Speaking as hospital advisory committee chairman at its meeting yesterday in Invercargill, Mr Menzies said he was pleased the media seemed to better understand that numbers of complaints did not necessarily indicate a problem.
Increased reporting and complaining were part of a heightened awareness that helped improve the quality of health services, he said.
Chief medical officer Dr David Tulloch said staff often advised those who were unhappy with their treatment to complain to HDC, even when they felt they had done everything correctly for the person.
Most complaints were resolved at a "low level", he said.
A report to the committee shows the 25 HDC complaints about Southern DHB in the first six months of the year were nearly double the 13 of the same period last year.
It was only three fewer than for all of 2011, and five fewer than all of 2010.
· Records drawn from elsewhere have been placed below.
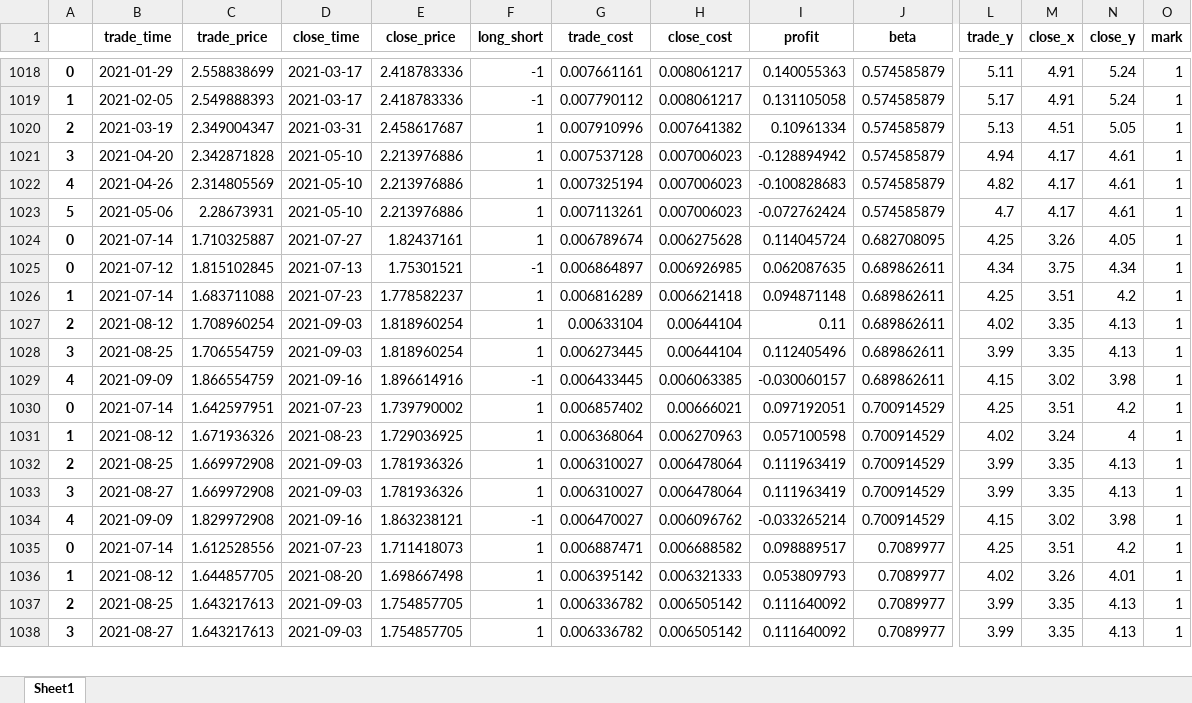
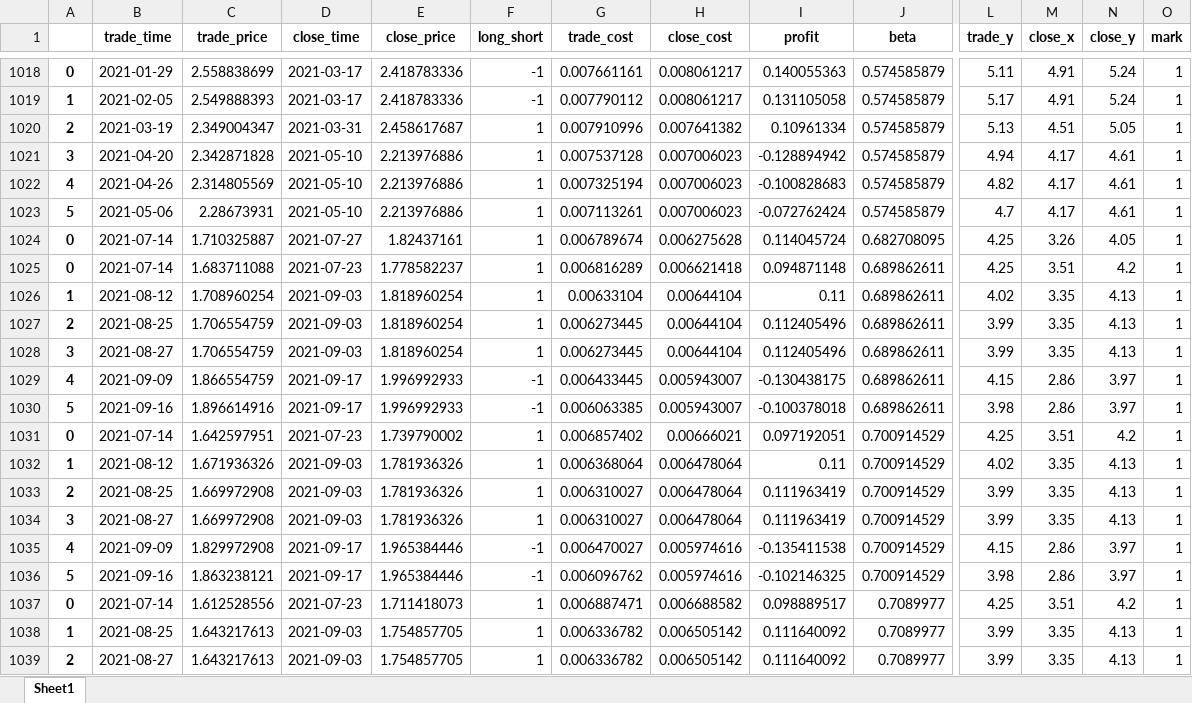
Before and after one commit to quanttrade/product, an Excel workbook: s60_signal/position-01988-600016.xlsx, sheet Sheet1, drawn as a sheet; only a part is shown, gaps mark what is left out; values as stored, in another font and other column widths than the file's, no borders; removed rows and columns are numbered as before the commit, all else as after; rows hold the shown columns only; the diff covers the shown part only; the diff names each change by its address in the sheet, - before the commit and + after, or states it on an @@ line.

```diff
--- a/s60_signal/position-01988-600016.xlsx (sheet Sheet1)
+++ b/s60_signal/position-01988-600016.xlsx (sheet Sheet1)
-row 1025: 0 | 2021-07-12 | 1.815102845 | 2021-07-13 | 1.75301521 | -1 | 0.006864897 | 0.006926985 | 0.062087635 | 0.689862611 | 4.34 | 3.75 | 4.34 | 1
-A1025: 1
+A1025: 0
-A1026: 2
+A1026: 1
+row 1027: 2 | 2021-08-25 | 1.706554759 | 2021-09-03 | 1.818960254 | 1 | 0.006273445 | 0.00644104 | 0.112405496 | 0.689862611 | 3.99 | 3.35 | 4.13 | 1
-B1028 (trade_time): 2021-08-25
+B1028 (trade_time): 2021-08-27
-D1029 (close_time): 2021-09-16
+D1029 (close_time): 2021-09-17
-E1029 (close_price): 1.896614916
+E1029 (close_price): 1.996992933
-H1029 (close_cost): 0.006063385
+H1029 (close_cost): 0.005943007
-I1029 (profit): -0.030060157
+I1029 (profit): -0.130438175
-M1029 (close_x): 3.02
+M1029 (close_x): 2.86
-N1029 (close_y): 3.98
+N1029 (close_y): 3.97
+row 1030: 5 | 2021-09-16 | 1.896614916 | 2021-09-17 | 1.996992933 | -1 | 0.006063385 | 0.005943007 | -0.100378018 | 0.689862611 | 3.98 | 2.86 | 3.97 | 1
-D1032 (close_time): 2021-08-23
+D1032 (close_time): 2021-09-03
-E1032 (close_price): 1.729036925
+E1032 (close_price): 1.781936326
-H1032 (close_cost): 0.006270963
+H1032 (close_cost): 0.006478064
-I1032 (profit): 0.057100598
+I1032 (profit): 0.11
-M1032 (close_x): 3.24
+M1032 (close_x): 3.35
-N1032 (close_y): 4
+N1032 (close_y): 4.13
-D1035 (close_time): 2021-09-16
+D1035 (close_time): 2021-09-17
-E1035 (close_price): 1.863238121
+E1035 (close_price): 1.965384446
-H1035 (close_cost): 0.006096762
+H1035 (close_cost): 0.005974616
-I1035 (profit): -0.033265214
+I1035 (profit): -0.135411538
-M1035 (close_x): 3.02
+M1035 (close_x): 2.86
-N1035 (close_y): 3.98
+N1035 (close_y): 3.97
+row 1036: 5 | 2021-09-16 | 1.863238121 | 2021-09-17 | 1.965384446 | -1 | 0.006096762 | 0.005974616 | -0.102146325 | 0.700914529 | 3.98 | 2.86 | 3.97 | 1
-row 1036: 1 | 2021-08-12 | 1.644857705 | 2021-08-20 | 1.698667498 | 1 | 0.006395142 | 0.006321333 | 0.053809793 | 0.7089977 | 4.02 | 3.26 | 4.01 | 1
-A1038: 2
+A1038: 1
-A1039: 3
+A1039: 2
```
Also changed, not shown: 49 added rows, 25 removed rows and 287 edited cells elsewhere in this sheet, s60_signal/position-00358-600362.xlsx, s60_signal/position-01088-601088.xlsx, 39 other files.
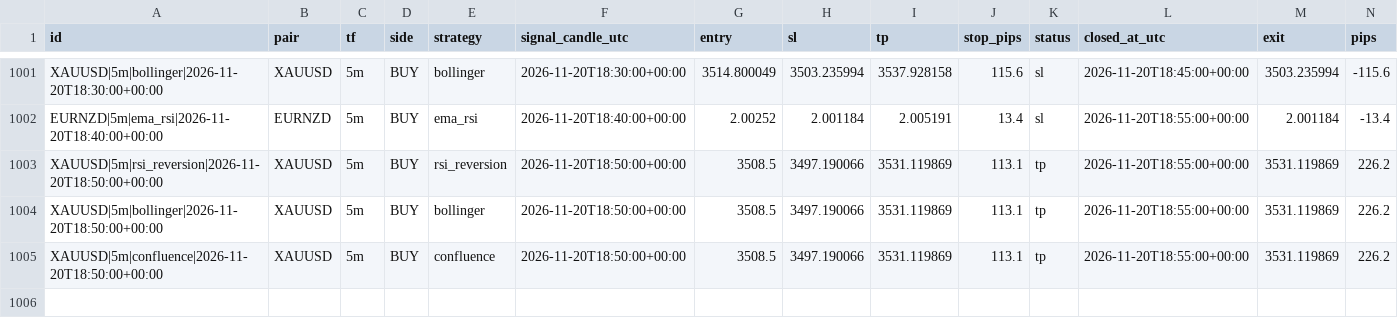
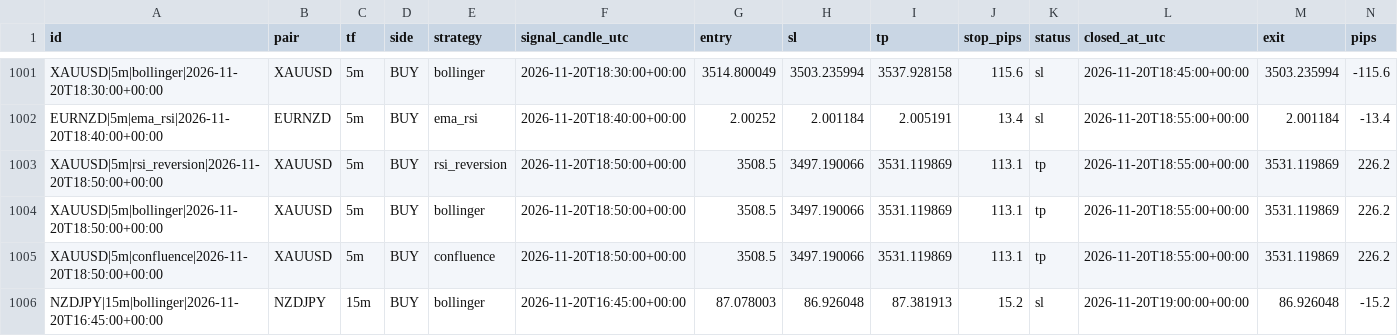
Before and after one commit to zeesshhhh/Forexjhnm, a CSV file: logs/lab/trades/2026-11-20.csv, drawn as a sheet; only a part is shown, gaps mark what is left out; rows hold the shown columns only; the diff names each change by its address in the sheet, - before the commit and + after, or states it on an @@ line.

```diff
--- a/logs/lab/trades/2026-11-20.csv
+++ b/logs/lab/trades/2026-11-20.csv
+row 1006: NZDJPY|15m|bollinger|2026-11-20T16:45:00+00:00 | NZDJPY | 15m | BUY | bollinger | 2026-11-20T16:45:00+00:00 | 87.078003 | 86.926048 | 87.381913 | 15.2 | sl | 2026-11-20T19:00:00+00:00 | 86.926048 | -15.2
```
Also changed, not shown: logs/scans/2026-11-20.csv, 2 other files.
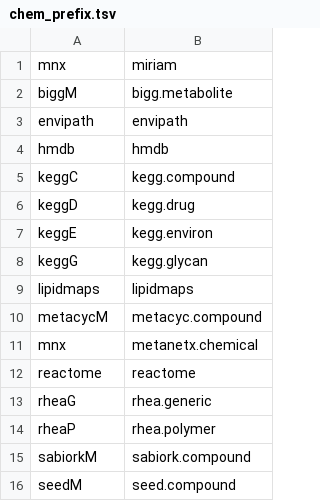
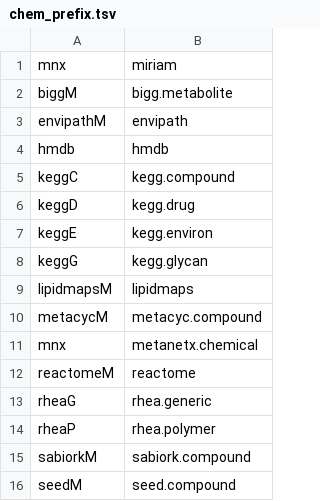
Before and after one commit to Midnighter/metanetx-sdk, a TSV file: src/metanetx_sdk/data/chem_prefix.tsv, drawn as a sheet.

Commit message:
refactor: add prefix map for 4.2

```diff
--- a/src/metanetx_sdk/data/chem_prefix.tsv
+++ b/src/metanetx_sdk/data/chem_prefix.tsv
@@ -2,3 +2,3 @@ mnx	miriam
 biggM	bigg.metabolite
-envipath	envipath
+envipathM	envipath
 hmdb	hmdb
@@ -8,6 +8,6 @@ keggE	kegg.environ
 keggG	kegg.glycan
-lipidmaps	lipidmaps
+lipidmapsM	lipidmaps
 metacycM	metacyc.compound
 mnx	metanetx.chemical
-reactome	reactome
+reactomeM	reactome
 rheaG	rhea.generic
```
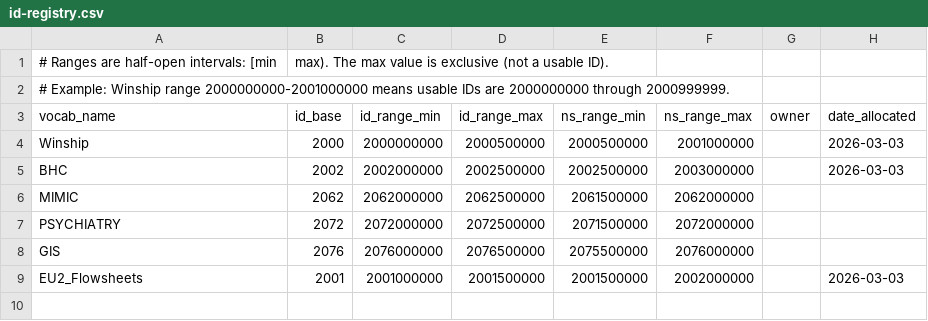
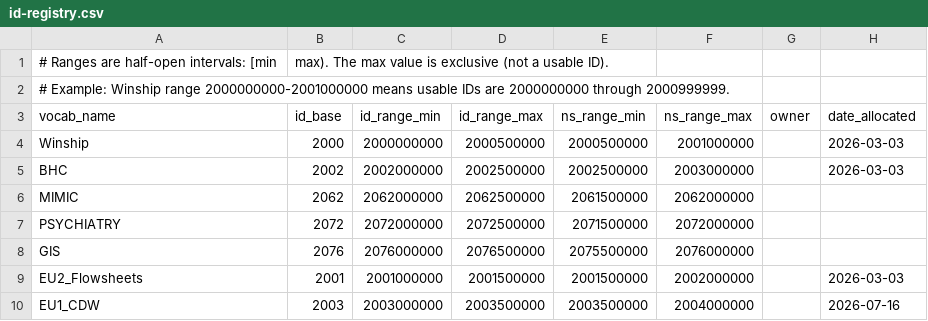
Before and after one commit to Emory-OMOP/CVB, a CSV file: id-registry.csv, drawn as a sheet.

Commit message:
Scaffold EU1_CDW mapping package and extend the validator for Emory columns
Implements the CVB-repo side of the mapping_sssom pipeline (datamappings-ingest task #5) per the approved ADR v3, D2/D6/D9.

id-registry: allocate EU1_CDW at base 2003 — S [2003000000, 2003500000), NS [2003500000, 2004000000), NS-above-S per the Winship/EU2/BHC convention. Ranges are half-open, so usable ids run 2003000000-2003999999 and 2004000000 is never used.

EU1_CDW package: scaffolded on _TEMPLATE conventions, mirroring what new-vocab.sh EU1_CDW 2003 emits. The sheet carries 24 columns — the canonical 21 plus the registered Emory extensions valid_start_date, valid_end_date, and source_frequency, appended strictly after status so that every downstream consumer is a plain prefix of the sheet. Two Builder files intentionally follow EU2_Flowsheets rather than _TEMPLATE: execute-pipeline.sh's delta range (the template passes [NS_RANGE_MIN, ID_RANGE_MAX], an empty interval that exports no deltas) and load-source.sql's author_label passthrough (the template drops the column). _TEMPLATE is left untouched.

Release seam: scripts/package-mapping-release.py emits the 23-column artifact the Athena external table omop_etl.src_mapping_sssom expects — the canonical 21 plus the two dates, selected by name, fully quoted, with backslashes escaped for OpenCSVSerDe and embedded newlines refused rather than silently mangled. source_frequency is workspace-only and stops at the release boundary. This resolves the apparent conflict between the Builder's 21-column trim and the warehouse's 23-column contract: they are different prefixes of one sheet, not competing shapes.

Validator: extension columns are now registered in cvb_constants.KNOWN_EXTENSION_COLUMNS rather than ignored — unregistered extras warn, since they are dropped at release. Dates must be parseable ISO with valid_start_date <= valid_end_date; frequency must be numeric. The duplicate check moves from source_concept_code alone (warning) to the D9 row-identity tuple (error): multi-mapping to distinct targets is legitimate, and *_VAL vocabularies legitimately repeat a code across description-keyed rows.

ws_frequency is registered for back-compat so EU2_Flowsheets is not newly penalized; EU2's file is not renamed or restructured.

```diff
--- a/id-registry.csv
+++ b/id-registry.csv
@@ -9 +9,2 @@ GIS,2076,2076000000,2076500000,2075500000,2076000000,,
 EU2_Flowsheets,2001,2001000000,2001500000,2001500000,2002000000,,2026-03-03
+EU1_CDW,2003,2003000000,2003500000,2003500000,2004000000,,2026-07-16
```
Also changed, not shown: 13 other files.
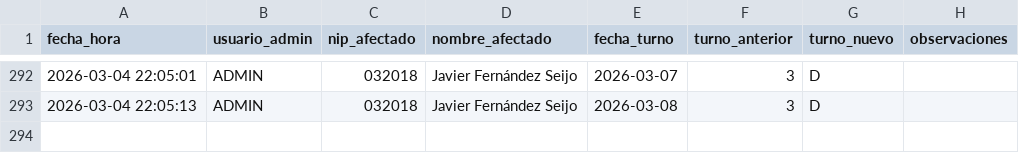
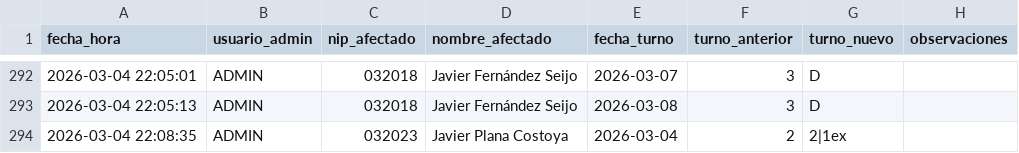
Before and after one commit to samuelfdezp-rgb/Cuadrante-2026, a CSV file: historial_cambios.csv, drawn as a sheet; only a part is shown, gaps mark what is left out; the diff names each change by its address in the sheet, - before the commit and + after, or states it on an @@ line.

Commit message:
Actualiza historial_cambios.csv

```diff
--- a/historial_cambios.csv
+++ b/historial_cambios.csv
+row 294: 2026-03-04 22:08:35 | ADMIN | 032023 | Javier Plana Costoya | 2026-03-04 | 2 | 2|1ex
```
At nearly 98 per 100,000 discharges, Southern's complaint rate was higher than the national rate of nearly 81 per 100,000 discharges.
Complaints about Southern staff members' attitude or manner had increased, and were greater than any previous reported period.
However, complaints about diagnosis, and inadequate treatment, were down.
The commissioner closed 21 complaints related to Southern in the first half of the year. Only one investigation was launched, but it was later discontinued.
The rest of the complaints were resolved by other means.